There are three types of Pemphigoids. They are: Bullous, Myxoid, and Systemic. People with bullous Pemphigoid can develop up to four blisters on their chest. They leave a large red sore which often heals without scars.


Systemic Pemphigoids can occur on the neck, back, legs, or arms. They are a result of a severe reaction to an allergy. Myxoid Pemphigoids can occur on the face, throat, or upper chest. Systemic pemphigoid can be diagnosed by a skin biopsy, where a sample of a patient's skin is taken to determine the cause of the condition. The biopsy will determine if there is an allergic reaction.


All three types of Pemphigoids are very painful. The most common symptom of bullous pemphigoid is pain in the chest. This pain is often described as "chemo." Cough, fever, vomiting, diarrhea and a loss of appetite are also possible.


Myxoid Pemphigoids are not painful, but they do cause itching and burning sensations. They are not contagious, although the same symptoms that can cause it are contagious. Systemic Pemphigoids can spread from person to person through direct contact or sharing. The cause is unknown.

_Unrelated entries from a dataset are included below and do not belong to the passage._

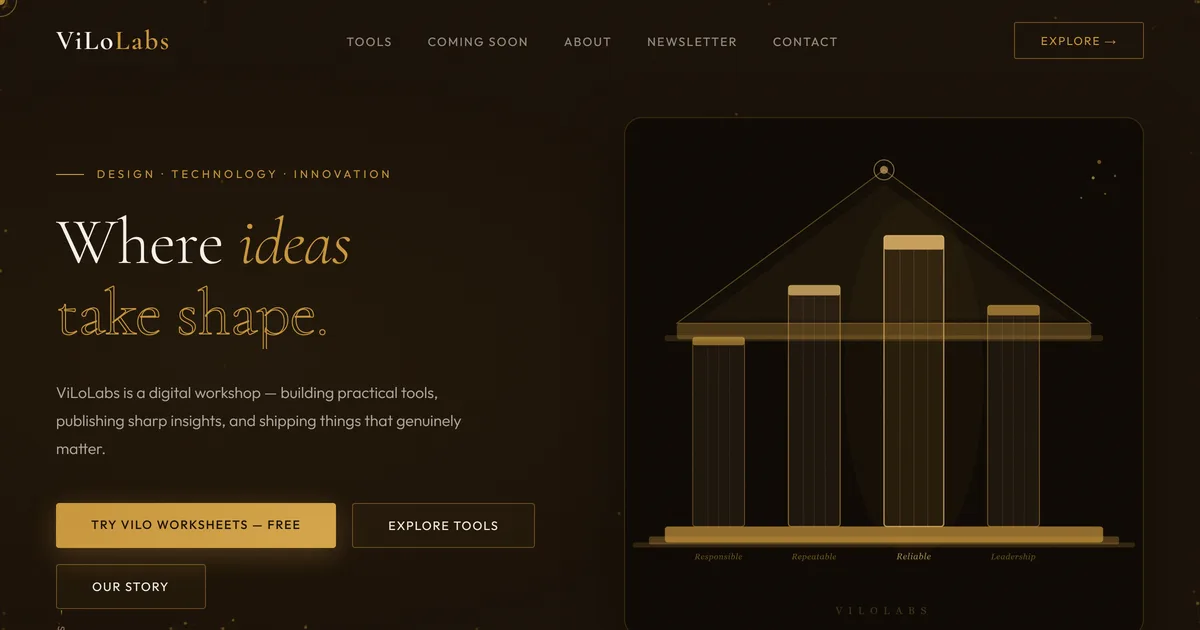
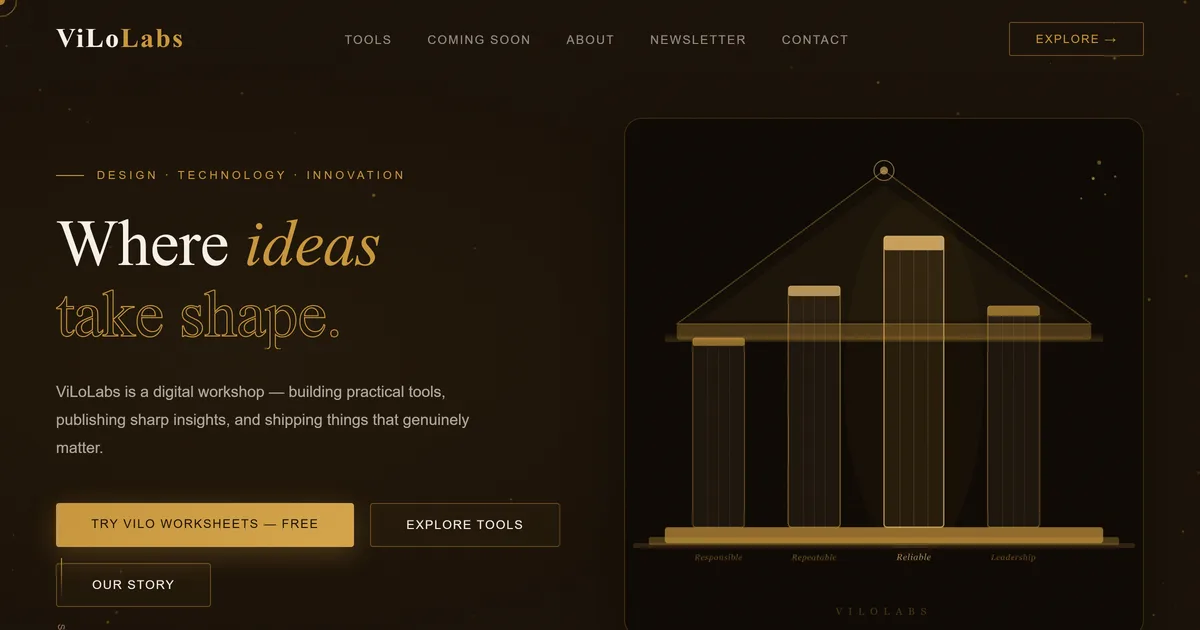
Phase B: wire 16 HTML pages to new per-page OG image snapshots
Every page's <meta property="og:image"> AND <meta name="twitter:image">
now points at its own real-page snapshot (og-*.webp) instead of the
shared generic OG cards (*.jpg). Pages included:

  index.html, about.html, pulse.html, tools.html, worksheet.html,
  8 tool pages (qr-generator, image-to-pdf, pdf-to-image, pdf-to-word,
  merge-pdf, compress-pdf, compress-image, resize-image),
  3 blog posts (gold-prices, petrol-india, petrol-neighbors)

Also expands render-og-images.js to cover the remaining 6 tool pages
(Phase A only did 2 as examples), and re-renders the previously-
committed 3 snapshots that changed slightly since their live pages
were updated (home, pulse, worksheet).

Old JPG OG cards deliberately left in place as fallbacks and NOT
deleted. If any single new WebP fails to serve, the page still degrades
to the JPG version (Facebook / WhatsApp / X will pick up whichever tag
resolves first from cache).

Legal pages (privacy, terms, cookies) and the coming-soon app.html
still use their original JPGs — deliberately out of scope, not worth
rendering per-page snapshots for pages nobody shares.

diff --git a/ViLoLabs/tools/render-og-images.js b/ViLoLabs/tools/render-og-images.js
@@ -40,6 +40,12 @@ const TARGETS = [
   { name: 'tools',                   url: 'https://vilolabs.in/tools' },
   { name: 'tool-qr-generator',       url: 'https://vilolabs.in/tools/qr-generator' },
   { name: 'tool-image-to-pdf',       url: 'https://vilolabs.in/tools/image-to-pdf' },
+  { name: 'tool-pdf-to-image',       url: 'https://vilolabs.in/tools/pdf-to-image' },
+  { name: 'tool-pdf-to-word',        url: 'https://vilolabs.in/tools/pdf-to-word' },
+  { name: 'tool-merge-pdf',          url: 'https://vilolabs.in/tools/merge-pdf' },
+  { name: 'tool-compress-pdf',       url: 'https://vilolabs.in/tools/compress-pdf' },
+  { name: 'tool-compress-image',     url: 'https://vilolabs.in/tools/compress-image' },
+  { name: 'tool-resize-image',       url: 'https://vilolabs.in/tools/resize-image' },
   { name: 'about',                   url: 'https://vilolabs.in/about' },
 ];
 

diff --git a/ViLoLabs/Website HTML/about.html b/ViLoLabs/Website HTML/about.html
@@ -116,11 +116,11 @@ nav{position:sticky;top:0;z-index:500;display:flex;align-items:center;justify-co
 <link rel="canonical" href="https://vilolabs.in/about">
 <meta property="og:url" content="https://vilolabs.in/about">
 <meta name="twitter:card" content="summary_large_image">
-<meta property="og:image" content="https://vilolabs.in/assets/og/about.jpg">
+<meta property="og:image" content="https://vilolabs.in/assets/og/og-about.webp">
 <meta property="og:image:width" content="1200">
 <meta property="og:image:height" content="630">
 <meta property="og:image:alt" content="ViLoLabs — Where ideas take shape">
-<meta name="twitter:image" content="https://vilolabs.in/assets/og/about.jpg">
+<meta name="twitter:image" content="https://vilolabs.in/assets/og/og-about.webp">
 </head>
 <body>
 

diff --git a/ViLoLabs/Website HTML/blog/gold-prices-india-2026.html b/ViLoLabs/Website HTML/blog/gold-prices-india-2026.html
@@ -111,11 +111,11 @@
 <link rel="canonical" href="https://vilolabs.in/blog/gold-prices-india-2026">
 <meta property="og:url" content="https://vilolabs.in/blog/gold-prices-india-2026">
 <meta name="twitter:card" content="summary_large_image">
-<meta property="og:image" content="https://vilolabs.in/assets/og/blog-gold-prices-india-2026.jpg">
+<meta property="og:image" content="https://vilolabs.in/assets/og/og-blog-gold-prices.webp">
 <meta property="og:image:width" content="1200">
 <meta property="og:image:height" content="630">
 <meta property="og:image:alt" content="ViLoLabs — Where ideas take shape">
-<meta name="twitter:image" content="https://vilolabs.in/assets/og/blog-gold-prices-india-2026.jpg">
+<meta name="twitter:image" content="https://vilolabs.in/assets/og/og-blog-gold-prices.webp">
 </head>
 <body>
 

diff --git a/ViLoLabs/Website HTML/blog/petrol-prices-india-2025.html b/ViLoLabs/Website HTML/blog/petrol-prices-india-2025.html
@@ -132,11 +132,11 @@
 <link rel="canonical" href="https://vilolabs.in/blog/petrol-prices-india-2025">
 <meta property="og:url" content="https://vilolabs.in/blog/petrol-prices-india-2025">
 <meta name="twitter:card" content="summary_large_image">
-<meta property="og:image" content="https://vilolabs.in/assets/og/blog-petrol-prices-india-2025.jpg">
+<meta property="og:image" content="https://vilolabs.in/assets/og/og-blog-petrol-india.webp">
 <meta property="og:image:width" content="1200">
 <meta property="og:image:height" content="630">
 <meta property="og:image:alt" content="ViLoLabs — Where ideas take shape">
-<meta name="twitter:image" content="https://vilolabs.in/assets/og/blog-petrol-prices-india-2025.jpg">
+<meta name="twitter:image" content="https://vilolabs.in/assets/og/og-blog-petrol-india.webp">
 </head>
 <body>
 

diff --git a/ViLoLabs/Website HTML/blog/petrol-prices-neighboring-countries-2026.html b/ViLoLabs/Website HTML/blog/petrol-prices-neighboring-countries-2026.html
@@ -104,11 +104,11 @@
 <link rel="canonical" href="https://vilolabs.in/blog/petrol-prices-neighboring-countries-2026">
 <meta property="og:url" content="https://vilolabs.in/blog/petrol-prices-neighboring-countries-2026">
 <meta name="twitter:card" content="summary_large_image">
-<meta property="og:image" content="https://vilolabs.in/assets/og/blog-petrol-prices-neighboring-countries-2026.jpg">
+<meta property="og:image" content="https://vilolabs.in/assets/og/og-blog-petrol-neighbors.webp">
 <meta property="og:image:width" content="1200">
 <meta property="og:image:height" content="630">
 <meta property="og:image:alt" content="ViLoLabs — Where ideas take shape">
-<meta name="twitter:image" content="https://vilolabs.in/assets/og/blog-petrol-prices-neighboring-countries-2026.jpg">
+<meta name="twitter:image" content="https://vilolabs.in/assets/og/og-blog-petrol-neighbors.webp">
 </head>
 <body>
 

diff --git a/ViLoLabs/Website HTML/index.html b/ViLoLabs/Website HTML/index.html
@@ -10,12 +10,12 @@
 <meta property="og:title" content="ViLoLabs — Where Ideas Take Shape">
 <meta property="og:description" content="An independent digital studio building practical tools and publishing sharp insights.">
 <meta property="og:type" content="website">
-<meta property="og:image" content="https://vilolabs.in/assets/og/home.jpg">
+<meta property="og:image" content="https://vilolabs.in/assets/og/og-home.webp">
 <meta property="og:image:width" content="1200">
 <meta property="og:image:height" content="630">
 <meta property="og:image:alt" content="ViLoLabs — Where ideas take shape">
 <meta name="twitter:card" content="summary_large_image">
-<meta name="twitter:image" content="https://vilolabs.in/assets/og/home.jpg">
+<meta name="twitter:image" content="https://vilolabs.in/assets/og/og-home.webp">
 <meta name="twitter:title" content="ViLoLabs — Where Ideas Take Shape">
 <meta name="twitter:description" content="An independent digital studio building practical tools and publishing sharp insights.">
 <!-- Structured data: Organization + WebSite (powers Google knowledge panel + sitelinks).

diff --git a/ViLoLabs/Website HTML/pulse.html b/ViLoLabs/Website HTML/pulse.html
@@ -401,11 +401,11 @@
 <link rel="canonical" href="https://vilolabs.in/pulse">
 <meta property="og:url" content="https://vilolabs.in/pulse">
 <meta name="twitter:card" content="summary_large_image">
-<meta property="og:image" content="https://vilolabs.in/assets/og/pulse.jpg">
+<meta property="og:image" content="https://vilolabs.in/assets/og/og-pulse.webp">
 <meta property="og:image:width" content="1200">
 <meta property="og:image:height" content="630">
 <meta property="og:image:alt" content="ViLoLabs — Where ideas take shape">
-<meta name="twitter:image" content="https://vilolabs.in/assets/og/pulse.jpg">
+<meta name="twitter:image" content="https://vilolabs.in/assets/og/og-pulse.webp">
 </head>
 <body>
 

diff --git a/ViLoLabs/Website HTML/tools.html b/ViLoLabs/Website HTML/tools.html
@@ -44,11 +44,11 @@
 <script src="/assets/db.js?v=fde68ebc"></script>
 <link rel="canonical" href="https://vilolabs.in/tools">
 <meta property="og:url" content="https://vilolabs.in/tools">
-<meta property="og:image" content="https://vilolabs.in/assets/og/tools.jpg">
+<meta property="og:image" content="https://vilolabs.in/assets/og/og-tools.webp">
 <meta property="og:image:width" content="1200">
 <meta property="og:image:height" content="630">
 <meta property="og:image:alt" content="ViLoLabs — Where ideas take shape">
-<meta name="twitter:image" content="https://vilolabs.in/assets/og/tools.jpg">
+<meta name="twitter:image" content="https://vilolabs.in/assets/og/og-tools.webp">
 <script type="application/ld+json">
 {"@context":"https://schema.org","@type":"CollectionPage","name":"ViLo Tools — Free Online Browser Tools","url":"https://vilolabs.in/tools","description":"Free, private tools that run in your browser — no sign up, no watermark, files never leave your device.","isPartOf":{"@type":"WebSite","name":"ViLoLabs","url":"https://vilolabs.in/"},"mainEntity":{"@type":"ItemList","itemListElement":[
 {"@type":"ListItem","position":1,"name":"Image to PDF","url":"https://vilolabs.in/tools/image-to-pdf"},

diff --git a/ViLoLabs/Website HTML/tools/compress-image.html b/ViLoLabs/Website HTML/tools/compress-image.html
@@ -35,11 +35,11 @@
 <link rel="canonical" href="https://vilolabs.in/tools/compress-image">
 <meta property="og:url" content="https://vilolabs.in/tools/compress-image">
 <meta name="twitter:card" content="summary_large_image">
-<meta property="og:image" content="https://vilolabs.in/assets/og/tool-compress-image.jpg">
+<meta property="og:image" content="https://vilolabs.in/assets/og/og-tool-compress-image.webp">
 <meta property="og:image:width" content="1200">
 <meta property="og:image:height" content="630">
 <meta property="og:image:alt" content="ViLoLabs — Where ideas take shape">
-<meta name="twitter:image" content="https://vilolabs.in/assets/og/tool-compress-image.jpg">
+<meta name="twitter:image" content="https://vilolabs.in/assets/og/og-tool-compress-image.webp">
 <script type="application/ld+json">
 {"@context":"https://schema.org","@type":"BreadcrumbList","itemListElement":[{"@type":"ListItem","position":1,"name":"Home","item":"https://vilolabs.in/"},{"@type":"ListItem","position":2,"name":"Tools","item":"https://vilolabs.in/tools"},{"@type":"ListItem","position":3,"name":"Compress Image","item":"https://vilolabs.in/tools/compress-image"}]}
 </script>

diff --git a/ViLoLabs/Website HTML/tools/compress-pdf.html b/ViLoLabs/Website HTML/tools/compress-pdf.html
@@ -49,11 +49,11 @@
 <link rel="canonical" href="https://vilolabs.in/tools/compress-pdf">
 <meta property="og:url" content="https://vilolabs.in/tools/compress-pdf">
 <meta name="twitter:card" content="summary_large_image">
-<meta property="og:image" content="https://vilolabs.in/assets/og/tool-compress-pdf.jpg">
+<meta property="og:image" content="https://vilolabs.in/assets/og/og-tool-compress-pdf.webp">
 <meta property="og:image:width" content="1200">
 <meta property="og:image:height" content="630">
 <meta property="og:image:alt" content="ViLoLabs — Where ideas take shape">
-<meta name="twitter:image" content="https://vilolabs.in/assets/og/tool-compress-pdf.jpg">
+<meta name="twitter:image" content="https://vilolabs.in/assets/og/og-tool-compress-pdf.webp">
 <script type="application/ld+json">
 {"@context":"https://schema.org","@type":"BreadcrumbList","itemListElement":[{"@type":"ListItem","position":1,"name":"Home","item":"https://vilolabs.in/"},{"@type":"ListItem","position":2,"name":"Tools","item":"https://vilolabs.in/tools"},{"@type":"ListItem","position":3,"name":"Compress PDF","item":"https://vilolabs.in/tools/compress-pdf"}]}
 </script>

diff --git a/ViLoLabs/Website HTML/tools/image-to-pdf.html b/ViLoLabs/Website HTML/tools/image-to-pdf.html
@@ -26,11 +26,11 @@
 <link rel="canonical" href="https://vilolabs.in/tools/image-to-pdf">
 <meta property="og:url" content="https://vilolabs.in/tools/image-to-pdf">
 <meta name="twitter:card" content="summary_large_image">
-<meta property="og:image" content="https://vilolabs.in/assets/og/tool-image-to-pdf.jpg">
+<meta property="og:image" content="https://vilolabs.in/assets/og/og-tool-image-to-pdf.webp">
 <meta property="og:image:width" content="1200">
 <meta property="og:image:height" content="630">
 <meta property="og:image:alt" content="ViLoLabs — Where ideas take shape">
-<meta name="twitter:image" content="https://vilolabs.in/assets/og/tool-image-to-pdf.jpg">
+<meta name="twitter:image" content="https://vilolabs.in/assets/og/og-tool-image-to-pdf.webp">
 <script type="application/ld+json">
 {"@context":"https://schema.org","@type":"BreadcrumbList","itemListElement":[{"@type":"ListItem","position":1,"name":"Home","item":"https://vilolabs.in/"},{"@type":"ListItem","position":2,"name":"Tools","item":"https://vilolabs.in/tools"},{"@type":"ListItem","position":3,"name":"Image to PDF","item":"https://vilolabs.in/tools/image-to-pdf"}]}
 </script>

diff --git a/ViLoLabs/Website HTML/tools/merge-pdf.html b/ViLoLabs/Website HTML/tools/merge-pdf.html
@@ -39,11 +39,11 @@
 <link rel="canonical" href="https://vilolabs.in/tools/merge-pdf">
 <meta property="og:url" content="https://vilolabs.in/tools/merge-pdf">
 <meta name="twitter:card" content="summary_large_image">
-<meta property="og:image" content="https://vilolabs.in/assets/og/tool-merge-pdf.jpg">
+<meta property="og:image" content="https://vilolabs.in/assets/og/og-tool-merge-pdf.webp">
 <meta property="og:image:width" content="1200">
 <meta property="og:image:height" content="630">
 <meta property="og:image:alt" content="ViLoLabs — Where ideas take shape">
-<meta name="twitter:image" content="https://vilolabs.in/assets/og/tool-merge-pdf.jpg">
+<meta name="twitter:image" content="https://vilolabs.in/assets/og/og-tool-merge-pdf.webp">
 <script type="application/ld+json">
 {"@context":"https://schema.org","@type":"BreadcrumbList","itemListElement":[{"@type":"ListItem","position":1,"name":"Home","item":"https://vilolabs.in/"},{"@type":"ListItem","position":2,"name":"Tools","item":"https://vilolabs.in/tools"},{"@type":"ListItem","position":3,"name":"Merge PDF","item":"https://vilolabs.in/tools/merge-pdf"}]}
 </script>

Bullous pemphigoid have redness, swelling and pain in the area of the rash. The blister often causes bleeding when scratched, pecked, or cut. Pemphigoids also cause blistering on the eyelids, ears, and tongue. Myxoid Pemphigoids have a whitish, creamy appearance to the skin.


Pemphigoids may have many different types of symptoms. If left untreated, they can cause permanent scarring. This scarring makes life difficult because of their sensitivity. Pemphigoids can cause a wide variety of allergic reactions including hives, swelling and redness of the mouth and lips. and thickened, painful blisters on the skin.

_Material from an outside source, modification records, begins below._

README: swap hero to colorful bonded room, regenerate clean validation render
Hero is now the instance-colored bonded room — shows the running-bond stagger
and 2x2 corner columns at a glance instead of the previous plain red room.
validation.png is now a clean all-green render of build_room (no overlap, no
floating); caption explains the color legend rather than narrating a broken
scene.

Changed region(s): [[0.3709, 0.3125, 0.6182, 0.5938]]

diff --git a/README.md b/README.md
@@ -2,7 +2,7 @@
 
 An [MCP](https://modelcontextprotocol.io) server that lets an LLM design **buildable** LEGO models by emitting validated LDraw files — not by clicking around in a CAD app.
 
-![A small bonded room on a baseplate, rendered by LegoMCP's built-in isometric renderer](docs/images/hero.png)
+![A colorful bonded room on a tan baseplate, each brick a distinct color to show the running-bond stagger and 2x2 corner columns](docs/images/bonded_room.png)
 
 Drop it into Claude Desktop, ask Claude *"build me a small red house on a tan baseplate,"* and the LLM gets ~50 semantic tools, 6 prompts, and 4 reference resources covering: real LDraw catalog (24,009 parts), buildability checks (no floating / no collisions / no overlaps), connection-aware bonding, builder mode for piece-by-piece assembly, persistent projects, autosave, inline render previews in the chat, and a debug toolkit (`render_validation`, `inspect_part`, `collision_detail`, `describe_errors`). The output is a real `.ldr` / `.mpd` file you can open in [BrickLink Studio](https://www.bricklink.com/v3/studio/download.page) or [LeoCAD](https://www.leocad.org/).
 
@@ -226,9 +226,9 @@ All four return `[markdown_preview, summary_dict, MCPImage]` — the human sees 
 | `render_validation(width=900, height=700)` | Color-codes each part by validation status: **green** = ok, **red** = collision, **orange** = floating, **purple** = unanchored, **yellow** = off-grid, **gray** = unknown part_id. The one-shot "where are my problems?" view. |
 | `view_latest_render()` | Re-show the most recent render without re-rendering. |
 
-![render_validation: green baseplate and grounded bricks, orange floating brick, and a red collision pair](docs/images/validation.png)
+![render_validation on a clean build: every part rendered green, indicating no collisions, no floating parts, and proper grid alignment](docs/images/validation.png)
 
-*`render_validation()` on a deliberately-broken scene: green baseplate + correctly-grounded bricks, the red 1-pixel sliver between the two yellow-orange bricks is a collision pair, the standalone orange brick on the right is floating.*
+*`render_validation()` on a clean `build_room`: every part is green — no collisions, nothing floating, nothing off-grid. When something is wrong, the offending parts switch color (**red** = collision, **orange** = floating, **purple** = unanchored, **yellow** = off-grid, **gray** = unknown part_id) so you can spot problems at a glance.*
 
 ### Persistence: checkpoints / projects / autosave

Pemphigoids are a serious problem because of their ability to produce pus


If they are not treated they can lead to abscesses, permanent damage to the bone, nerve damage, and even the development of bone-threatening diseases. Pemphigoids cannot be cured but they can be controlled and delayed.


Most cases of bullous pemphigoid require some type of medication. Antibiotics can be prescribed to kill off bacteria, which causes the bacteria that causes pemphigoid. Some people will also want to try an immunosuppressant to slow down the bacterial growth. In some cases, the pus may stop draining through the nose or mouth. You may want to see your doctor about trying to shrink the puss that drains through the nose.


In most cases, the symptoms of Pemphigoids are not severe, but can still make life difficult. If left untreated, bullous pemphigoid can cause long term scarring and a loss of mobility. Your doctor may refer you to an ear, nose and throat specialist who can look at your skin. for more information on how to control the problem.


While the cause of Pemphigoids is not known, there are some treatments that can provide short and long term treatment. Some of these treatment options include:


Surgery – If you have long-standing inflammation or bleeding, your doctor may recommend a surgical treatment. Some of these treatments can include, interdigital banding, microsurgery, and endoscopic sinus surgery. and sometimes local anesthesia can be given. These surgical treatments work by taking small pieces of your skin and placing them on the affected areas. If you are prone to an allergic reaction, your doctor may need to give you medication to help lessen the effects of the surgery.


Home Treatment – There are many home treatments that can be used to treat bullous pemphigoid


One of these treatments includes applying a cream or ointment over the affected area and resting it for several days. Applying petroleum jelly on the area will help reduce the irritation and swelling.


Natural Treatments – Other treatments include: using herbal tea to treat the inflammation, using essential oils to relieve the pain, and avoiding scratching and biting of the inflamed area. Many natural ingredients can also help relieve the pain. the discomfort and inflammation caused by bullous pemphigoid. You should see your doctor for more information on these treatments.

How Do I Treat Bullous pemphigoid?

Leave a Reply

Your email address will not be published. Required fields are marked *